Migration is a major challenge not only in cloud technologies but has been in our orthodox change programs and products as we seek for transitions and continuity from the old system into the new without loosing much of the liquid data that powers our processes.
In a similar post where I made clear cut explanations of moving files across different cloud providers, it has become obvious and also from personal requests that I make a Support-Assisted analysis of what every system administrator needs to put into consideration before starting on a migration project.
Let me start by listing Key factors to assess before starting;
- File type compatibility
- Supported Operating Systems
- Size of data
- Data Access and Collaboration
- Security needs and Business relevance
File Type Compatibility – this is a very key point to note as each cloud provider has a list of their supported file types and the type of extensions they allow to be synced and managed through their storage listings. Having this in check will inform you of your decision of moving your Business data into these storage containers so as not to encounter challenges when in production.
Supported Operating System – this point also bothers on file type compatibility but is broader on an OS-level as each operating system has its file systems and this comes with a different form of interactive specification with diverse file systems. For example, the MAC OS is fond of generating temp file within the OneDrive sync location which starts with an underscore “_” followed by a generic file name with “.” at the tail end; this naming convention isn’t supported on Windows PCs running Onedrive and these throw up challenges along the way.
Size of Data – this is a very big question as customer reviews, quality assurance scores and international brand service history need be put into play here as storage size limitations need be put into account while choosing a Cloud Storage Provider that can handle your local files archive on a long term basis. Major Cloud players like Microsoft, Amazon, Google, and DropBox, Inc. each have their minimum storage listing that comes with service plans and subscriptions for different organization sizes and complexities. Choosing a cost-effective and minimal risk listing is key in scaling this huddle.
Data access and collaboration– Knowing what the ultimate data need of every cloud platform will be in the long run will be critical to choosing the best fit as needs and relevance outweigh the cost. The cloud platform a library will choose for Archival Storage of visitors, artifacts history, historical data, and other related information will be different from that a modern farm will need for its myriad of remote workers and other farm locations. The same applies to other business types and enterprises.

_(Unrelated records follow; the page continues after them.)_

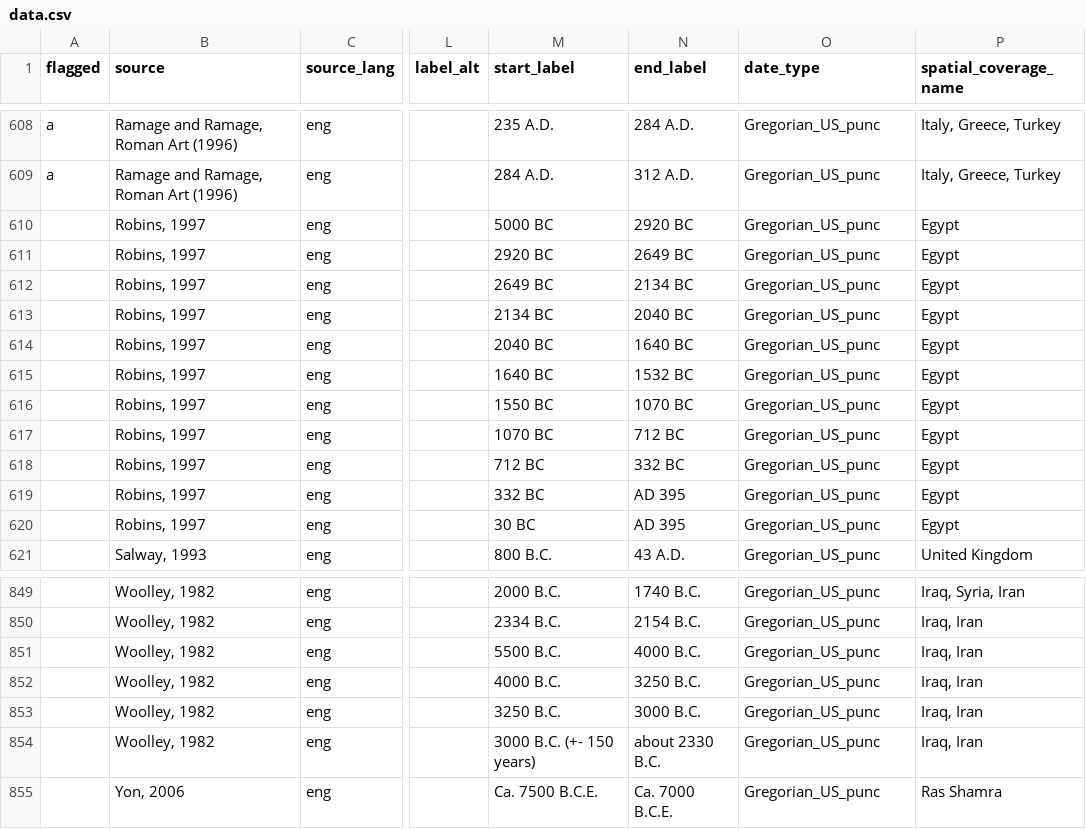
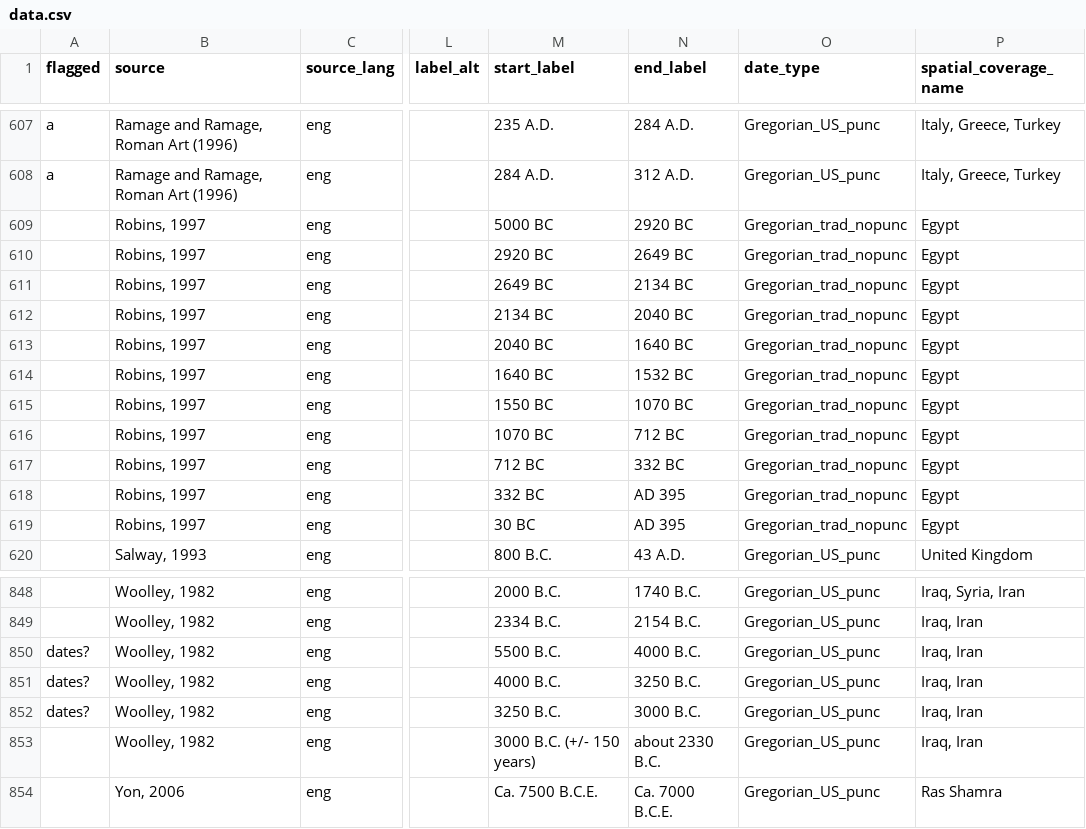
Before and after one commit to periodo/periodo-data-history, a CSV file: data.csv, drawn as a sheet; only a part is shown, gaps mark what is left out; addresses are those after the commit; the diff covers the shown part only; the diff names each change by its address in the sheet, - before the commit and + after, or states it on an @@ line.

```diff
--- a/data.csv
+++ b/data.csv
-O609:O619 (date_type): Gregorian_US_punc
+O609:O619 (date_type): Gregorian_trad_nopunc
-A850:A852 (flagged): (empty)
+A850:A852 (flagged): dates?
-M853 (start_label): 3000 B.C. (+- 150 years)
+M853 (start_label): 3000 B.C. (+/- 150 years)
```
Also changed, not shown: 1 removed row and 29 edited cells elsewhere in this file.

We have seen a situation where administrators failed to draft a collaboration strategy/structure and this left their end-users encountering various sync related challenges due to their going against the laid down recommendations for data access and storage. If you require collaborations at all levels, choose a platform that supports that efficiently.
Security Needs and Business Relevance – How secured your data is and its compliance with every international standard around Confidentiality, Availability, and Integrity is vital to ensure your trade secrets and data are safe from prying eyes and secured for transfers across other platforms and media. GDPR and other such policies help to provide some form of governance for enterprise data management platforms to ensure compliance and enterprise security – for further reference, click here.
Scalability – can your cloud provider provide upwards and Sideways scaling provisions? This is a very important question to answer.
How easy and swiftly you can add up new storage stacks, new processors, and new dedicated resources will mark the difference between a personally targeted storage platform and an enterprise-positioned alternative.
All these are the pressing points I think challenges some administrators and they need to be addressed before any commitments are made in paying for any cloud listing.
As a Cloud Administrator, you can channel your migration questions and inquiries through me and I will sure provide workable ideas and recommendations.